Task description:
Copy out every line in the entries below that includes "import".

(Web document revisions)

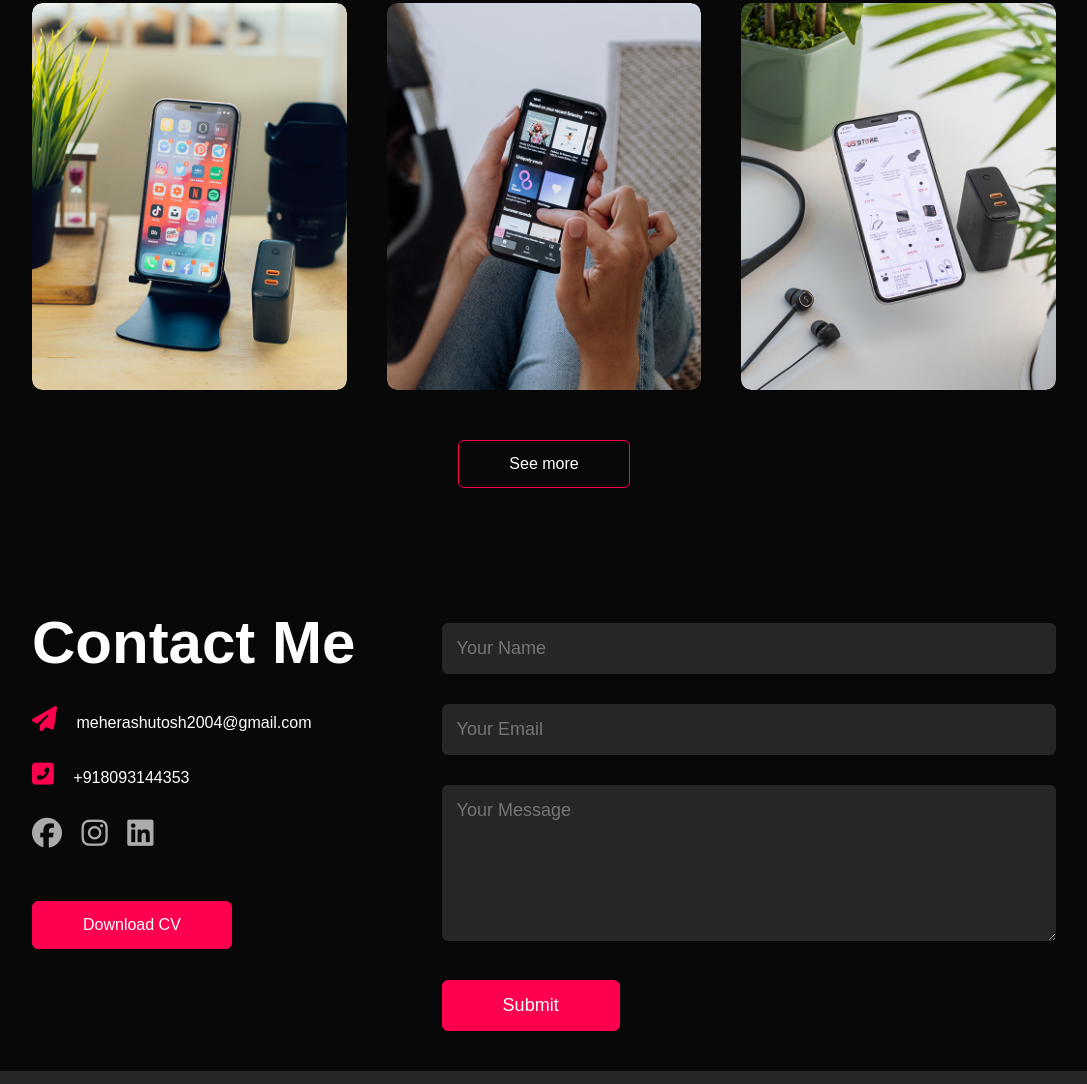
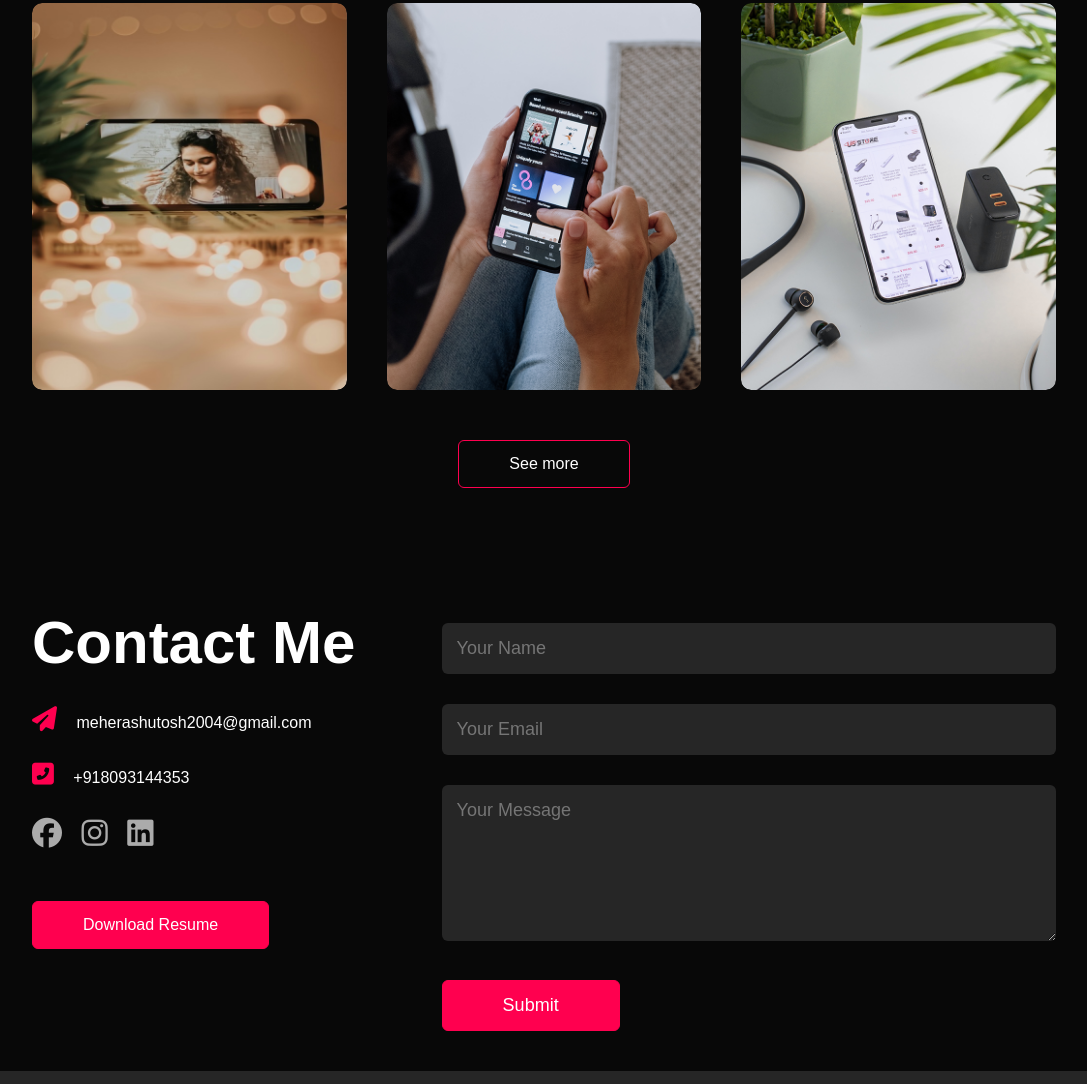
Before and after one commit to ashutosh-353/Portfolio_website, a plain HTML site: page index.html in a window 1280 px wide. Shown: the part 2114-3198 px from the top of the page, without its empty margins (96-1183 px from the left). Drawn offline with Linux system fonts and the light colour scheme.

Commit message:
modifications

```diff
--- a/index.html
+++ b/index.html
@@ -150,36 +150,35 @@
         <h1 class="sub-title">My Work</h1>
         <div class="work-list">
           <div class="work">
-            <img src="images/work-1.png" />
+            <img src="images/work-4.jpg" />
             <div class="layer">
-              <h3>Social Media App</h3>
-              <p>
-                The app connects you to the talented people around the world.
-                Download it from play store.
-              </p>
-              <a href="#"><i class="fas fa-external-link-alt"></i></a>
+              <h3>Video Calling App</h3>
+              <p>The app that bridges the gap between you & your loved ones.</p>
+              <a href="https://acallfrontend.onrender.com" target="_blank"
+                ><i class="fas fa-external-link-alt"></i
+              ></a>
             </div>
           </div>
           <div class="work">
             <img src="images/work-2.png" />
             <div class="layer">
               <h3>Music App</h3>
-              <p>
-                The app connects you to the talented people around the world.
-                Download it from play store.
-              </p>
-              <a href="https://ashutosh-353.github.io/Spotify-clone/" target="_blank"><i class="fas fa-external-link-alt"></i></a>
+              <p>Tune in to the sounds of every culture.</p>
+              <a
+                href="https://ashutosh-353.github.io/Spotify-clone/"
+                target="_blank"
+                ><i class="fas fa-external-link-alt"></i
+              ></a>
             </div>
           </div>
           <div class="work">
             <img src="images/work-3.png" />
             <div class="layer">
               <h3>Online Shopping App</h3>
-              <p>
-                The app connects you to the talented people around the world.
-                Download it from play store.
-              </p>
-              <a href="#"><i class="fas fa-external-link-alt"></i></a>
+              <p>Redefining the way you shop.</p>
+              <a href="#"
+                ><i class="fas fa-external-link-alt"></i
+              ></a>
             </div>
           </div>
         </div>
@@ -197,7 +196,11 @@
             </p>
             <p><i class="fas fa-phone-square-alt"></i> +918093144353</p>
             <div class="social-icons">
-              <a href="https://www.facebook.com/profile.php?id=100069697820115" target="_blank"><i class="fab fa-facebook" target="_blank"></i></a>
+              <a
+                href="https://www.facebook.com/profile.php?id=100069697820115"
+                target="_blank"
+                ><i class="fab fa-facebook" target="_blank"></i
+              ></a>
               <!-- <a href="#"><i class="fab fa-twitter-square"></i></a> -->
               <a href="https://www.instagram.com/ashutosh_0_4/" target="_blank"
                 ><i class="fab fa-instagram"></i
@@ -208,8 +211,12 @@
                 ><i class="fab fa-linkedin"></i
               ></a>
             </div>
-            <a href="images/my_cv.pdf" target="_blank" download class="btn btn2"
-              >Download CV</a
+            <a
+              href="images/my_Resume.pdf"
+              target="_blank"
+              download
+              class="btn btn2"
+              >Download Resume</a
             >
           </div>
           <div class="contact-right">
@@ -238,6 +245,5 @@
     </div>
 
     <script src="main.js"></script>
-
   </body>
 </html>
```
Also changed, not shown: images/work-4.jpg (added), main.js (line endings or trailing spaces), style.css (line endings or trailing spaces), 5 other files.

---

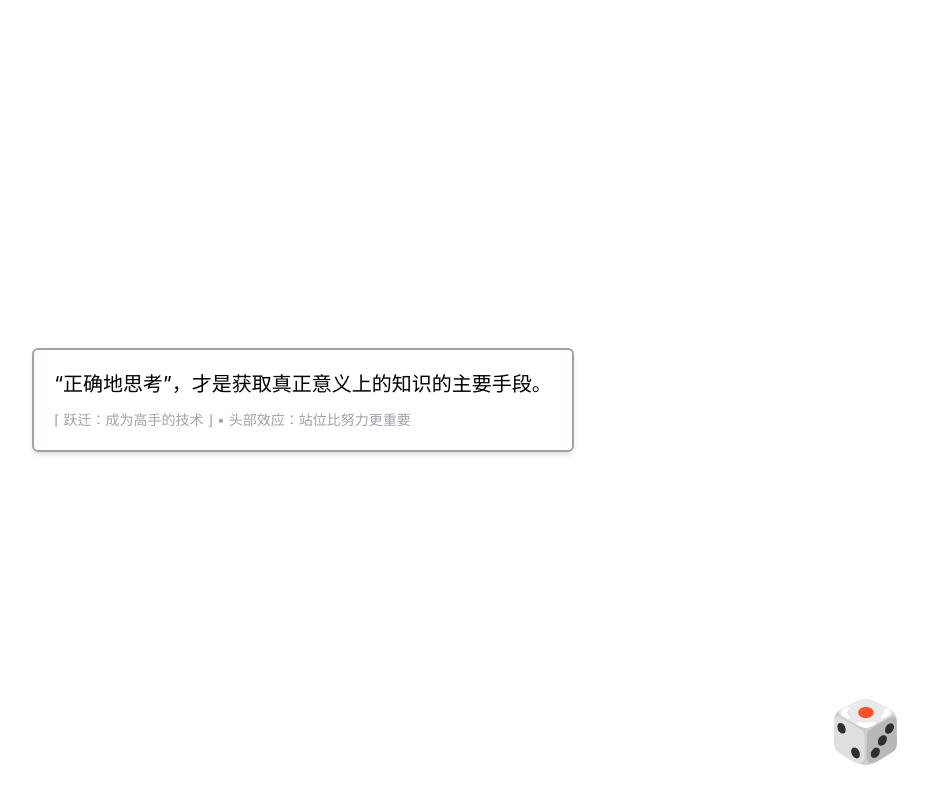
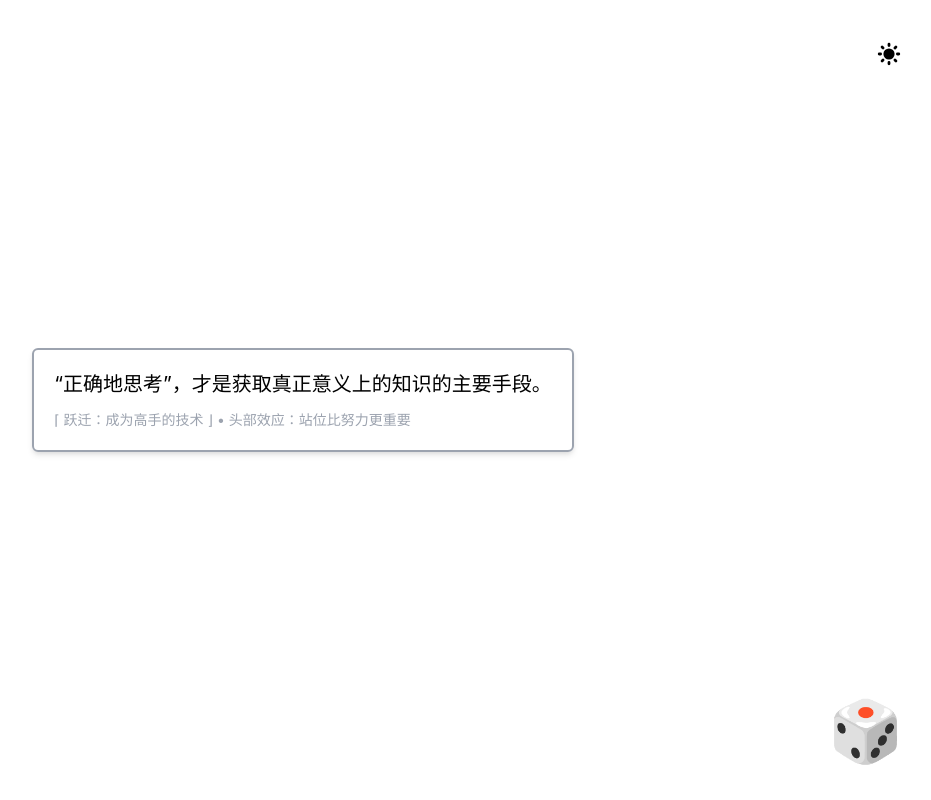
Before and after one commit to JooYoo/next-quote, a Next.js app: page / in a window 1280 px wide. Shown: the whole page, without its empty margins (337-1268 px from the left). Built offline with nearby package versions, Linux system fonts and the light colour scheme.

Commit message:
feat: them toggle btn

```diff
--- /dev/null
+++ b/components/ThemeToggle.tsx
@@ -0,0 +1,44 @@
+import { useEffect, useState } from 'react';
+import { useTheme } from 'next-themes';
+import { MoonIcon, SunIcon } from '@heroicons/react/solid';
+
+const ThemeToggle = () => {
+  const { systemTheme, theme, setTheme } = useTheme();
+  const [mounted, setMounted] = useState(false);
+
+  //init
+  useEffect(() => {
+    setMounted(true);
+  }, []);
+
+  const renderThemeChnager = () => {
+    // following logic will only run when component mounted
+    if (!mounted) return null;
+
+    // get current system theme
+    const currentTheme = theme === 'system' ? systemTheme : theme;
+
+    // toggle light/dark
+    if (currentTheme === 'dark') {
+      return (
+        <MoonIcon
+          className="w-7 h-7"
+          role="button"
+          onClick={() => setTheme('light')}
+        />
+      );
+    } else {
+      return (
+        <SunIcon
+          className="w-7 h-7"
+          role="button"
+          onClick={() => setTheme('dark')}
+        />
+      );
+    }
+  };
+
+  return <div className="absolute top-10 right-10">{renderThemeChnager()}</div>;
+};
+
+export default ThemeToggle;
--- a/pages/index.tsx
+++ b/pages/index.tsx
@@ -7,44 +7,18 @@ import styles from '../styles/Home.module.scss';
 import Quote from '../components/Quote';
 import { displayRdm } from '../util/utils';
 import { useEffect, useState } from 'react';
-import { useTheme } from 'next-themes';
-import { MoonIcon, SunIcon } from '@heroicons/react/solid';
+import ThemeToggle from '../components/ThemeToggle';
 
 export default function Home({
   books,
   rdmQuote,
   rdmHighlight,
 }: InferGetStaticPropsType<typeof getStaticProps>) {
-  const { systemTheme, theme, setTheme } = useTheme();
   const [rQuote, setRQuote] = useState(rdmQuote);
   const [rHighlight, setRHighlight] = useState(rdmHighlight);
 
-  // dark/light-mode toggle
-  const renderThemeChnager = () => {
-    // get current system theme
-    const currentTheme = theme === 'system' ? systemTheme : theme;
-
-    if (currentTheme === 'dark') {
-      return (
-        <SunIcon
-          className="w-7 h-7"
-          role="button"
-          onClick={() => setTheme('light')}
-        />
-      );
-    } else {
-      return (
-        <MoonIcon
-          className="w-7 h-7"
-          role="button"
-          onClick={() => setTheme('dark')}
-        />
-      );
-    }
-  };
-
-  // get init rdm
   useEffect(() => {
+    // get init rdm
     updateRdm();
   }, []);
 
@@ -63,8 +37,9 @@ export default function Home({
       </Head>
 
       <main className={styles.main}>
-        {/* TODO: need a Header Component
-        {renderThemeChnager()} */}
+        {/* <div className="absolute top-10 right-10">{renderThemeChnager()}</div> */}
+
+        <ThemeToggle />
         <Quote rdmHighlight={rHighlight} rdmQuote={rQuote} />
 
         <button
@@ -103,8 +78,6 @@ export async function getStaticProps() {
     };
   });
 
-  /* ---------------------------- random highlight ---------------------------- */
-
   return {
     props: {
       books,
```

Task output:
+import { useEffect, useState } from 'react';
+import { useTheme } from 'next-themes';
+import { MoonIcon, SunIcon } from '@heroicons/react/solid';
@@ -7,44 +7,18 @@ import styles from '../styles/Home.module.scss';
 import Quote from '../components/Quote';
 import { displayRdm } from '../util/utils';
 import { useEffect, useState } from 'react';
-import { useTheme } from 'next-themes';
-import { MoonIcon, SunIcon } from '@heroicons/react/solid';
+import ThemeToggle from '../components/ThemeToggle';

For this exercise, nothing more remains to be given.